One of the biggest mistakes you can make in product research is letting cognitive biases take over the process. Work in teams and ask questions out of curiosity—consider research a way to disprove your hypothesis or challenge your assumptions, rather than a way to prove them right. As Prerna Kaul, Product Lead for Alexa AI at Amazon explains, you often gain more insight from an answer you don’t want to hear. “A huge trust-buster is when researchers sell an idea to customers and reinforce their pre-existing beliefs.” Doing so makes the user tell you what you want to hear but not what you need to know. It’s better to know that you have the wrong assumptions early on and build products that solve the right problem.
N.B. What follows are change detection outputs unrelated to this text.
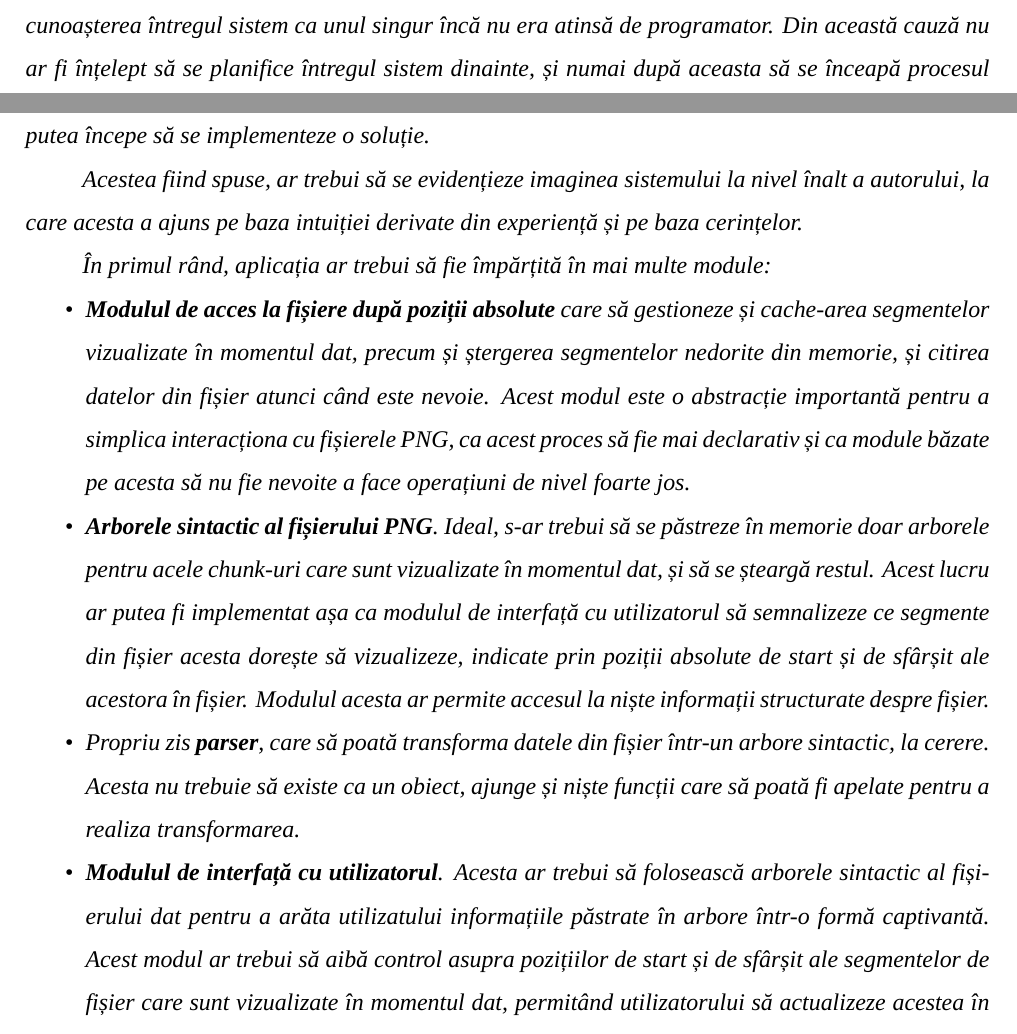
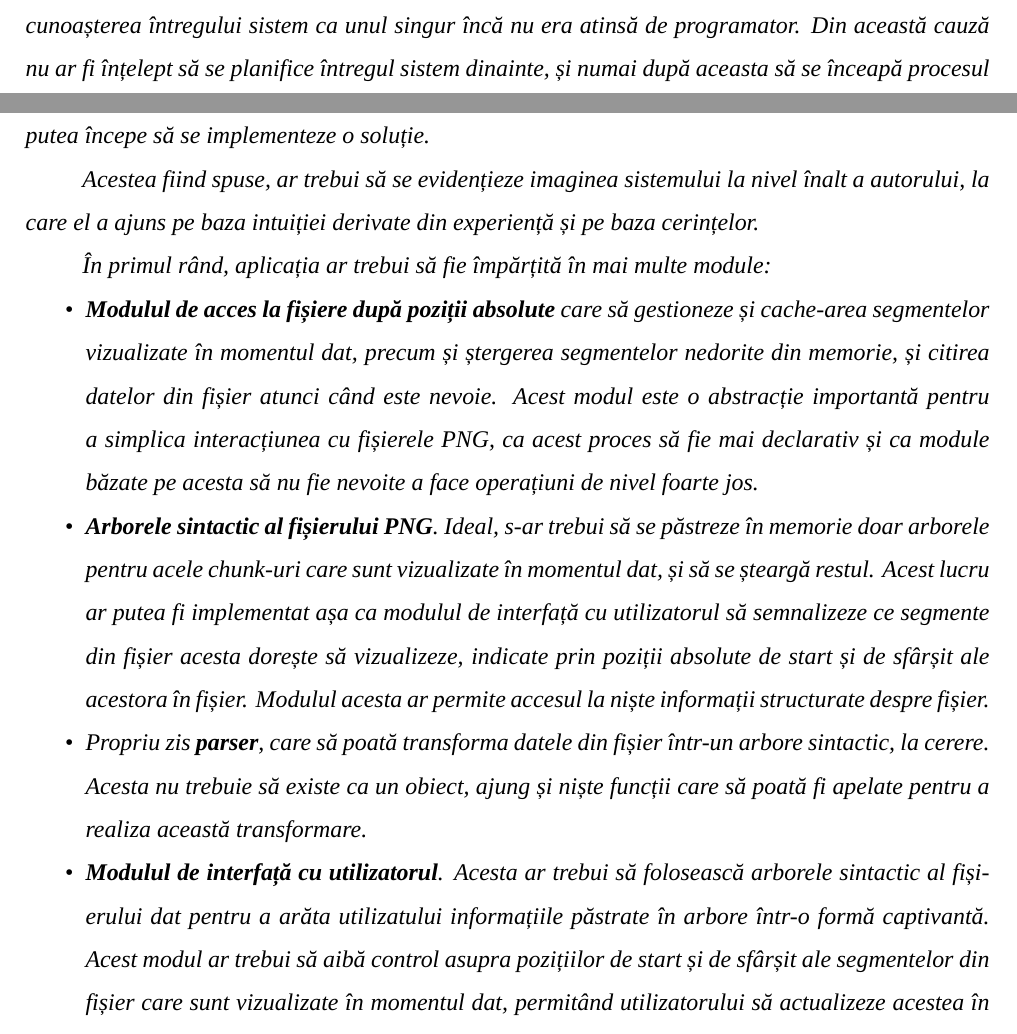
Before and after one commit to AntonC9018/thesis-png, a LaTeX thesis (thesis/main.tex): two parts of page 10 of 13, joined at a grey line, cut so that both start at the same text. Compiled offline with XeLaTeX; a missing font is replaced by an installed copy or a similar font.

Commit message:
Reword some stuff

```diff
--- a/thesis/main.tex
+++ b/thesis/main.tex
@@ -183,7 +183,7 @@ Așa este natura dezvoltării software.
 Faptul este că planificarea și gândirea de prisos înainte de a începe a scrie codul
 de obicei aduce la un design incorect sau inferior, deoarece în timpul programării
 se descoper anumite probleme care nu au fost luate în considerare înainte,
-din cauza că cunoașterea întregul sistem ca unul singur încă nu era atinsă de programator.
+din cauza că cunoașterea întregului sistem ca unul singur încă nu era atinsă de programator.
 Din această cauză nu ar fi înțelept să se planifice întregul sistem
 dinainte, și numai după aceasta să se înceapă procesul de dezvoltare.
 Însă, planificarea la nivel înalt a structurii aplicației,
@@ -193,7 +193,7 @@ este totuși utilă pentru a putea descompune problema în subprobleme mai mici,
 și a putea începe să se implementeze o soluție.
 
 Acestea fiind spuse, ar trebui să se evidențieze imaginea sistemului la nivel înalt a autorului,
-la care acesta a ajuns pe baza intuiției derivate din experiență și pe baza cerințelor.
+la care el a ajuns pe baza intuiției derivate din experiență și pe baza cerințelor.
 
 În primul rând, aplicația ar trebui să fie împărțită în mai multe module:
 \begin{itemize}
@@ -202,7 +202,7 @@ la care acesta a ajuns pe baza intuiției derivate din experiență și pe baza
   să gestioneze și cache-area segmentelor vizualizate în momentul dat,
   precum și ștergerea segmentelor nedorite din memorie,
   și citirea datelor din fișier atunci când este nevoie.
-  Acest modul este o abstracție importantă pentru a simplica interacționa cu
+  Acest modul este o abstracție importantă pentru a simplica interacțiunea cu
   fișierele PNG, ca acest proces să fie mai declarativ și ca module băzate pe
   acesta să nu fie nevoite a face operațiuni de nivel foarte jos.
 
@@ -218,15 +218,15 @@ la care acesta a ajuns pe baza intuiției derivate din experiență și pe baza
   \item
   Propriu zis \textbf{parser}, care să poată transforma
   datele din fișier într-un arbore sintactic, la cerere.
-  Acesta nu trebuie să existe ca un obiect, ajunge și niște funcții care să poată
-  fi apelate pentru a realiza transformarea.
+  Acesta nu trebuie să existe ca un obiect, ajung și niște funcții care să poată
+  fi apelate pentru a realiza această transformare.
 
   \item
   \textbf{Modulul de interfață cu utilizatorul}.
   Acesta ar trebui să folosească arborele sintactic al fișierului dat pentru
   a arăta utilizatului informațiile păstrate în arbore într-o formă captivantă.
-  Acest modul ar trebui să aibă control asupra pozițiilor de start și de sfârșit ale segmentelor de fișier
-  care sunt vizualizate în momentul dat,
+  Acest modul ar trebui să aibă control asupra pozițiilor de start și de sfârșit
+  ale segmentelor din fișier care sunt vizualizate în momentul dat,
   permitând utilizatorului să actualizeze acestea în dependență
   de care chunk-uri sunt afișate în interfață.
 \end{itemize}
```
It’s non-negotiable to ensure that you are solving the right problem for the customer. Your solution is a painkiller, not a vitamin.
Prerna Kaul, Product Lead for Alexa AI at Amazon
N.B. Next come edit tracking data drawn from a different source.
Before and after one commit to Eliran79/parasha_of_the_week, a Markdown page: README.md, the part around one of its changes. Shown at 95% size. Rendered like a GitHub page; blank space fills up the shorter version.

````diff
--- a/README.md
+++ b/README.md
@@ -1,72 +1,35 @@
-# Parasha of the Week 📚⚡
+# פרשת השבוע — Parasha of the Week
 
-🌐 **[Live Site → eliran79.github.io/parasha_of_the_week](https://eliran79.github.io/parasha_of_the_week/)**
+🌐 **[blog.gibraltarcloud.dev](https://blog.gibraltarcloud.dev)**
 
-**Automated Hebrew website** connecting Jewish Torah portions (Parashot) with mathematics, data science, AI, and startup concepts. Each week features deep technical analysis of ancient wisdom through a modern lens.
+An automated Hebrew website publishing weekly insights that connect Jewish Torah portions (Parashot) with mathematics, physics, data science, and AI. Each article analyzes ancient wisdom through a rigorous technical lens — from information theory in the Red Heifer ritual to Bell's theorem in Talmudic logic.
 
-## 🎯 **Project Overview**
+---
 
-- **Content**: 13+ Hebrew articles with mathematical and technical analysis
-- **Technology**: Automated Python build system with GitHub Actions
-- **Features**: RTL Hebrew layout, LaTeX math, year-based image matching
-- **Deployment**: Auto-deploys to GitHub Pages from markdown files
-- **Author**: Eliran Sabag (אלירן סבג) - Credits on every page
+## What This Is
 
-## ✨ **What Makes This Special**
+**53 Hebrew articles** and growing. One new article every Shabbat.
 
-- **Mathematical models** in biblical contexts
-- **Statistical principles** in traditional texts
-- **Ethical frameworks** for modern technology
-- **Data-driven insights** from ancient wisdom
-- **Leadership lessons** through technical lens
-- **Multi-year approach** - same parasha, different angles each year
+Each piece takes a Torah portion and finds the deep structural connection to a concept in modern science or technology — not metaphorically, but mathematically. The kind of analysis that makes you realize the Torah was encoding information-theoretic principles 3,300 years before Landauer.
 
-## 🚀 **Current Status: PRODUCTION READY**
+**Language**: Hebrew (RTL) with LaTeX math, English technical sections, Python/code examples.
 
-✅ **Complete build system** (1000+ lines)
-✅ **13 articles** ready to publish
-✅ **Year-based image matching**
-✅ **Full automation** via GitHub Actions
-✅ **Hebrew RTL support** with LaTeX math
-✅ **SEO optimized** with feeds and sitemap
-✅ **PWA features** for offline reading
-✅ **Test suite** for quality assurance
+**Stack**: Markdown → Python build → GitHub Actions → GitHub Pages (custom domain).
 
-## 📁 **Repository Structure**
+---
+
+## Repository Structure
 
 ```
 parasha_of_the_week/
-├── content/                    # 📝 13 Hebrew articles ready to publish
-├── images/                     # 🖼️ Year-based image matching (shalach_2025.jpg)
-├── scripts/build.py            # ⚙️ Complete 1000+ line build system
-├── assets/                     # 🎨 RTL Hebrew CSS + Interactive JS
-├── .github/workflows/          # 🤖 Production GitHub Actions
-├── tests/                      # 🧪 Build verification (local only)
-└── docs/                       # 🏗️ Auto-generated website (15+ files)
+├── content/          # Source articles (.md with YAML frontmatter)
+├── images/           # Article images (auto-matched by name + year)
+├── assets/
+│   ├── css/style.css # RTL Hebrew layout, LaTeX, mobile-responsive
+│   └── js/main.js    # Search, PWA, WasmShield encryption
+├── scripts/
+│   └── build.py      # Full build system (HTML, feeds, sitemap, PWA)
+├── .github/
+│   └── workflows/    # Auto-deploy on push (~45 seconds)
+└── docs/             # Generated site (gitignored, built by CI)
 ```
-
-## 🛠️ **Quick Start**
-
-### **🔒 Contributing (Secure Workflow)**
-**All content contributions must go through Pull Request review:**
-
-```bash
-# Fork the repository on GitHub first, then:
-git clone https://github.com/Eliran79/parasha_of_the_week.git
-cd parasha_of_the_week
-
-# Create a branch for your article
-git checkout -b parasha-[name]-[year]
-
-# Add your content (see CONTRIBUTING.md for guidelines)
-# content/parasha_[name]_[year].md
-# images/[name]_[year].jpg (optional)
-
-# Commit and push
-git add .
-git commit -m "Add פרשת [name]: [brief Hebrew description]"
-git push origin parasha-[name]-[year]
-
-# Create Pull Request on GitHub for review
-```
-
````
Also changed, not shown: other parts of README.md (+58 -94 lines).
4. Focus on the end goal rather than specific features
When you work closely with a product you’re passionate about, it’s only natural to think of all the possibilities, and minute details and features of the product. However, it’s crucial to understand that, while you might be the one making the internal decisions, the user will have the final call. Getting hung up on specific features will get you frustrated if users disagree, or lead you to make biased choices. To overcome this, you can write a research statement explaining the big problem you’re trying to achieve with the product. Come back to this before and after each decision, to keep your choices grounded in what’s best for the user.
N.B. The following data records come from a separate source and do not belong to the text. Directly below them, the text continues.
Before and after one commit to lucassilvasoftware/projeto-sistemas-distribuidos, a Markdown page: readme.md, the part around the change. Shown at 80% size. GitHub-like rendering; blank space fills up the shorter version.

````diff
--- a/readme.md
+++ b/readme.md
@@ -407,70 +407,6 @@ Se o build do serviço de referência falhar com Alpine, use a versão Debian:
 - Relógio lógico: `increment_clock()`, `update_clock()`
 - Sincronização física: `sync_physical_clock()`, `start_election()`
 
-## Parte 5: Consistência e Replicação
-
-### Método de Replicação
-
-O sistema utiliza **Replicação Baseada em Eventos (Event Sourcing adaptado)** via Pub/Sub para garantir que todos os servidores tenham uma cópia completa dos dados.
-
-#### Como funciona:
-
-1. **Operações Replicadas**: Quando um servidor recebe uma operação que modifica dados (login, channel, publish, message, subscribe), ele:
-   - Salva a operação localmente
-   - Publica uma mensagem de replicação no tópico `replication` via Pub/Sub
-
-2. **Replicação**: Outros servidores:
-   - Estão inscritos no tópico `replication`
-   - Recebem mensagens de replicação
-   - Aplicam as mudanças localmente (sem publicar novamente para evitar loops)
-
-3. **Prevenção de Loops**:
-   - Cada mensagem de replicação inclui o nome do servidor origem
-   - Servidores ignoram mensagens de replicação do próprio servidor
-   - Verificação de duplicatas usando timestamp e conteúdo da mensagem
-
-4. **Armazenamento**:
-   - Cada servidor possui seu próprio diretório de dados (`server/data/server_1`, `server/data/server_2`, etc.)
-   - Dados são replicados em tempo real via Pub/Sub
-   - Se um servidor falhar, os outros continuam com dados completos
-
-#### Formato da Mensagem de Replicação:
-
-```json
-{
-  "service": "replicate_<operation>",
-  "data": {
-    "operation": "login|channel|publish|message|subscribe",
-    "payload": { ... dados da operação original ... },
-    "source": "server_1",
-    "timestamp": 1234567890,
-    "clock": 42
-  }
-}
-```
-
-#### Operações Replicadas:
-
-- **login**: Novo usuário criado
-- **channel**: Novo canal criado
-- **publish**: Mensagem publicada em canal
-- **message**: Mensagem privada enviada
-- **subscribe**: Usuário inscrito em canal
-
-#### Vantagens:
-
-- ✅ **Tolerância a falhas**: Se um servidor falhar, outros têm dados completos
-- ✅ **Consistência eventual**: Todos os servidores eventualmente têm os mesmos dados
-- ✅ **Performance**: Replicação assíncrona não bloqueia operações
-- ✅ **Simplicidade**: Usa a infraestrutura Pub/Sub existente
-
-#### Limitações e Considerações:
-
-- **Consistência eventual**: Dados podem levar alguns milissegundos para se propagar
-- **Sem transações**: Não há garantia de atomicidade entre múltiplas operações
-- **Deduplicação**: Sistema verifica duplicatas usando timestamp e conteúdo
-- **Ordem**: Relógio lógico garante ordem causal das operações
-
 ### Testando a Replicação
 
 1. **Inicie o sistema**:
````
“We always ask: Are we solving the right problem by creating this product? Is it going to have a measurable benefit to people?” says Nick Simpson, Head of UX at Airteam. “Then, we try to answer those questions through research methods to determine whether this investment will be worth it, to both business and users.” By thinking of the overall end goal at all stages, you get to build profitable products and features that really respond to that intention.
5. Take notes of everything
This one might go without saying, but it’s crucial to keep track of everything. Not just to inform future research and remind yourself where decisions came from, but to democratize research and bring the entire organization into your research process.
Set up a centralized research repository that anyone can access, and share it with your wider organization. Within the product team, keep a record of all user insights, even if they sound impossible to achieve at first. “These ‘futuristic’ thoughts or ideas are the ones that can either inform future iterations of the product or that you can creatively turn into something more feasible to design and build,” explains Nick. Keeping an organized information bank enables everyone on the team to get to know the user, the market, and why you’ve made certain decisions in the past.
6. Combine user feedback with data
While your users should be at the center of your business, don’t rely solely on their comments without checking other data. In reality, not everything people say is exactly what they do. Research participants can be influenced by any number of factors, mostly unconscious, so it’s important to use qualitative and quantitative data to reinforce each other.
For example, the users you interviewed might tell you they love a certain feature, but when you contrast those comments with heatmap data and time on page, you see that only a small percentage of your customers actually use it. Consider what research can be conducted to ascertain why this is, how you can improve those metrics, or whether it’s more helpful to refocus efforts on a different feature with a higher profit margin.
Keep learning about product research
In this chapter, we’ve covered a lot about product research:
- What product research is (and what it’s not)
- How researching your product is beneficial to your business
- The different methods you can use to conduct product research
- When to conduct product research
- Best practices for your research
Now, it’s time to kickstart your product research process in the next chapter. We’ll also talk about how to conduct product experiments and competitive analysis, so stay tuned.